▶ _EXERCISE DETAILS_: Count the lines below that contain the word "ReactTypeScript" and give only that number.

%%

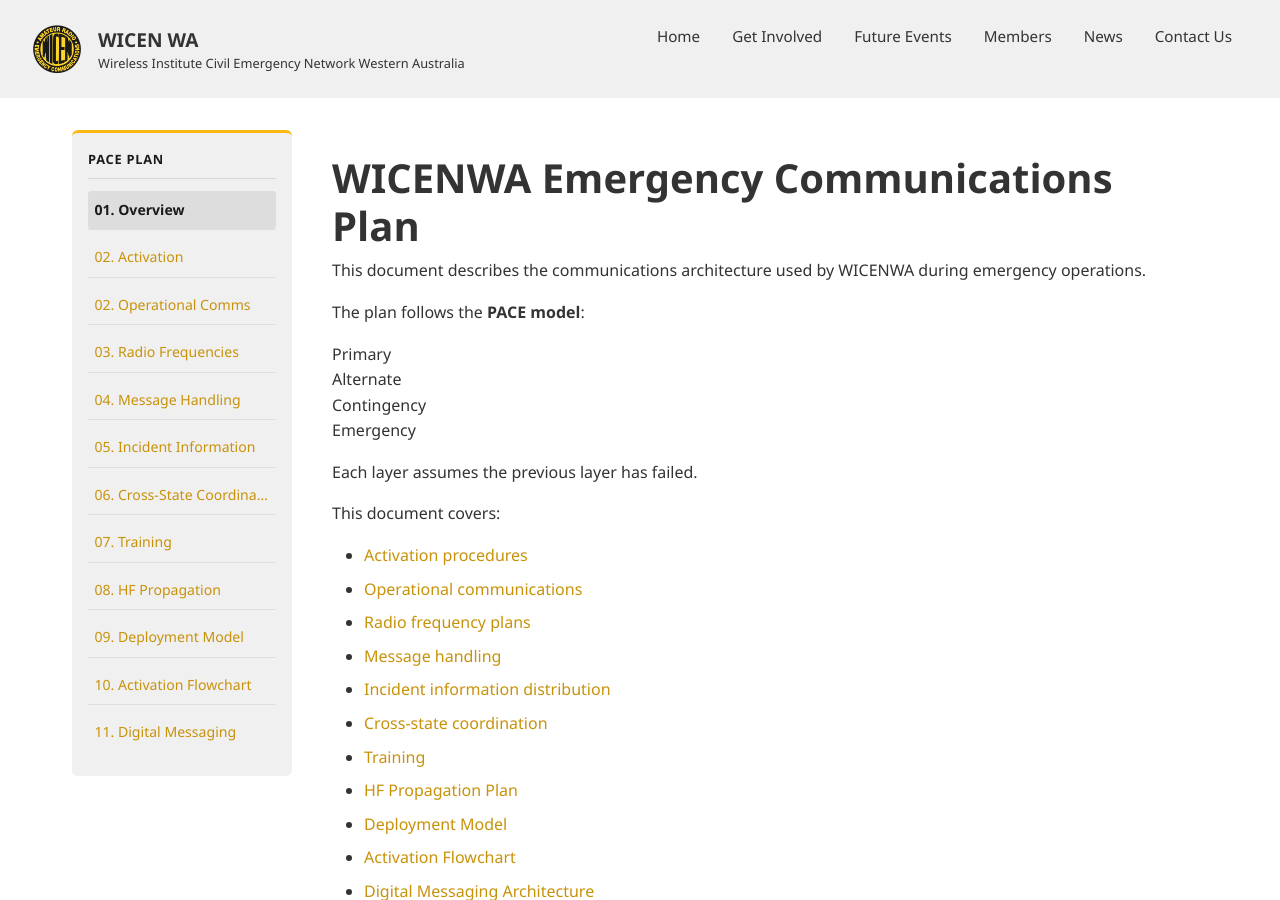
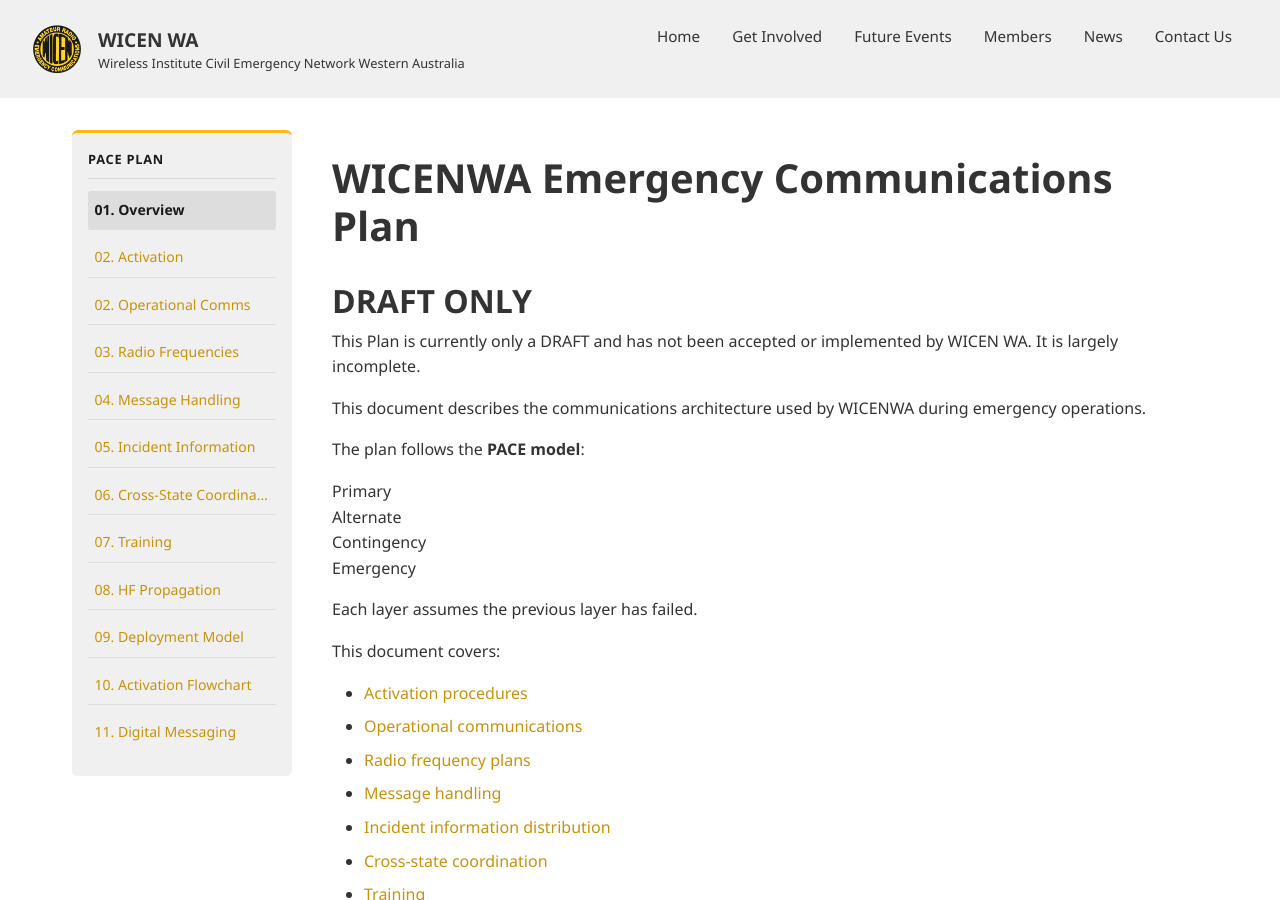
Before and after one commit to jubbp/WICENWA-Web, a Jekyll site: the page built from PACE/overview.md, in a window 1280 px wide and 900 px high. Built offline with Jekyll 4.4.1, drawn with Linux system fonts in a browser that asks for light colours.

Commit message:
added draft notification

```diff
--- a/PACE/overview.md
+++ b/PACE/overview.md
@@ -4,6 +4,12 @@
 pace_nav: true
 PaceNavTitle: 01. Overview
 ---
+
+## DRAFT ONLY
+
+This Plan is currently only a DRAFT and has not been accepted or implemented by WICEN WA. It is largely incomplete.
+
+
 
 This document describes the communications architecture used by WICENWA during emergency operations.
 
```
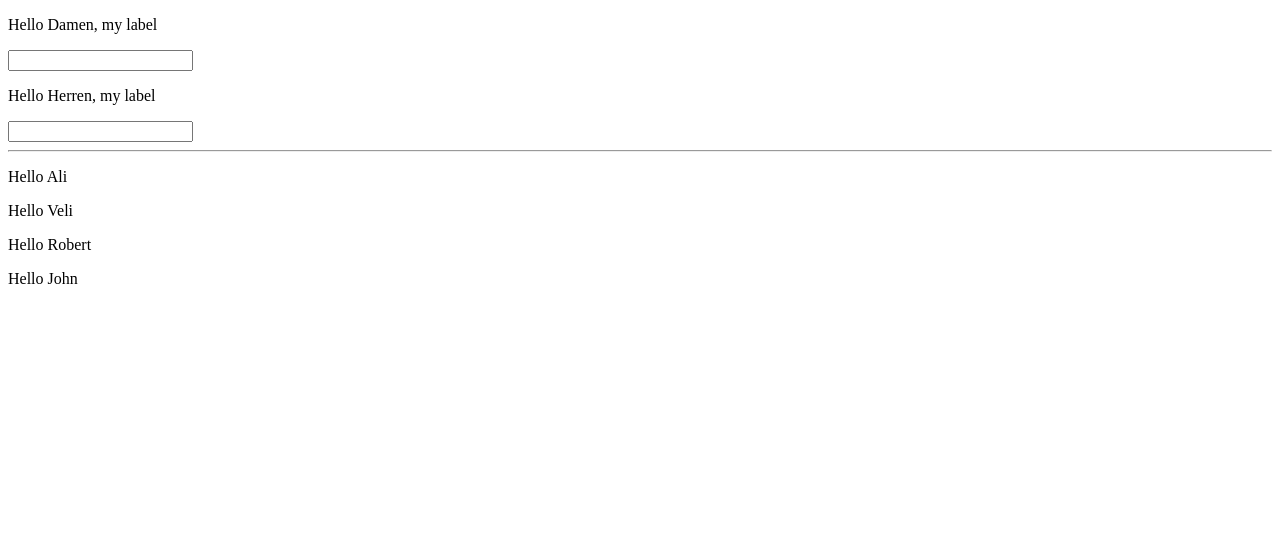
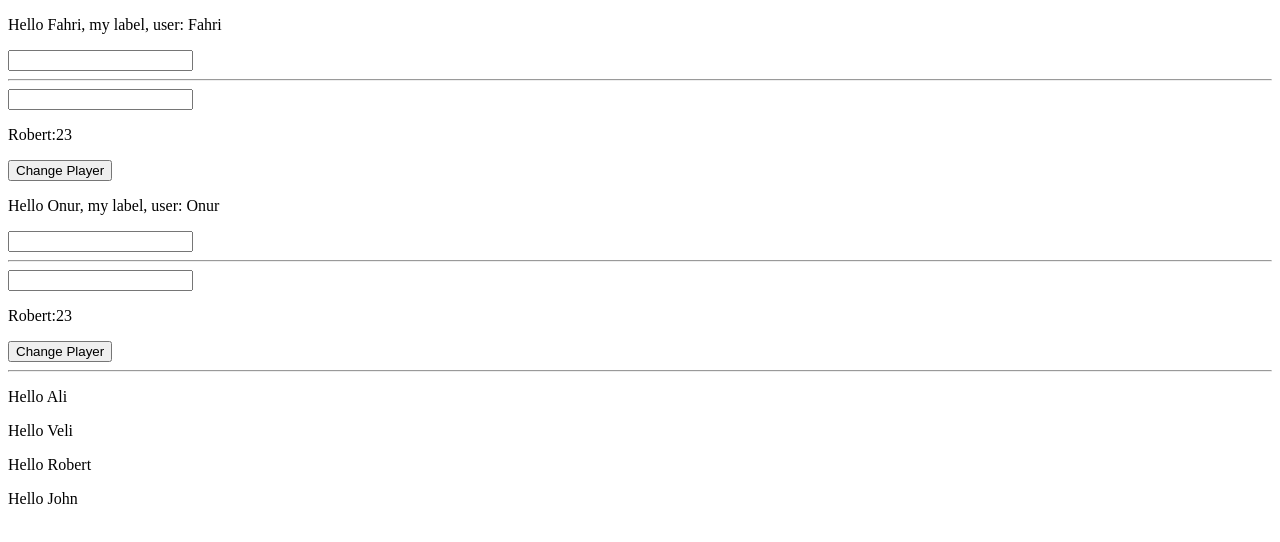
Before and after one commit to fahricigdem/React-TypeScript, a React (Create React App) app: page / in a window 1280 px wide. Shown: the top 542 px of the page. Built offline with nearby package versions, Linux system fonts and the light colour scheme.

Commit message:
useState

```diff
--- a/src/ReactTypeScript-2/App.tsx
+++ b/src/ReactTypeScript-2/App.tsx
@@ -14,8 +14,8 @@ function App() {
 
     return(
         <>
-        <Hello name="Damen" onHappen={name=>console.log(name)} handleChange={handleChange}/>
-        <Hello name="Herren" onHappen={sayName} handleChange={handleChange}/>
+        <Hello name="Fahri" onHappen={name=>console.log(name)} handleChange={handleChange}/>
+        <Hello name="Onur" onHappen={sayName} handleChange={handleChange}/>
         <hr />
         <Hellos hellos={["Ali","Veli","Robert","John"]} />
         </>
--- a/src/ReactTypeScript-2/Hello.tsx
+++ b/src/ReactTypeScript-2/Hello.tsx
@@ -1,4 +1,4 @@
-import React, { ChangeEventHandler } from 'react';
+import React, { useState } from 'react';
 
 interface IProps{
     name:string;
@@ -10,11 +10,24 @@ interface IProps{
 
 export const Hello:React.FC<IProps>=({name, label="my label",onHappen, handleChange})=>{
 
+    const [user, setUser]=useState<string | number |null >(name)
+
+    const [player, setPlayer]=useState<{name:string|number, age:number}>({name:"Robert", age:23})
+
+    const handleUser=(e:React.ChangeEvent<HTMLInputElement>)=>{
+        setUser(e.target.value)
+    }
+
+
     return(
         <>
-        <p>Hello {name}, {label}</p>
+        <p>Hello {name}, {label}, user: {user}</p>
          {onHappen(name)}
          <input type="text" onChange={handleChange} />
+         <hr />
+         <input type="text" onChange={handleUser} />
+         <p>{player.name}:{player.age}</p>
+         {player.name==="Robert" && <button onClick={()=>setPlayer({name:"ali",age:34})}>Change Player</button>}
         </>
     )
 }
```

%%

▶ _TASK RESULT_: 4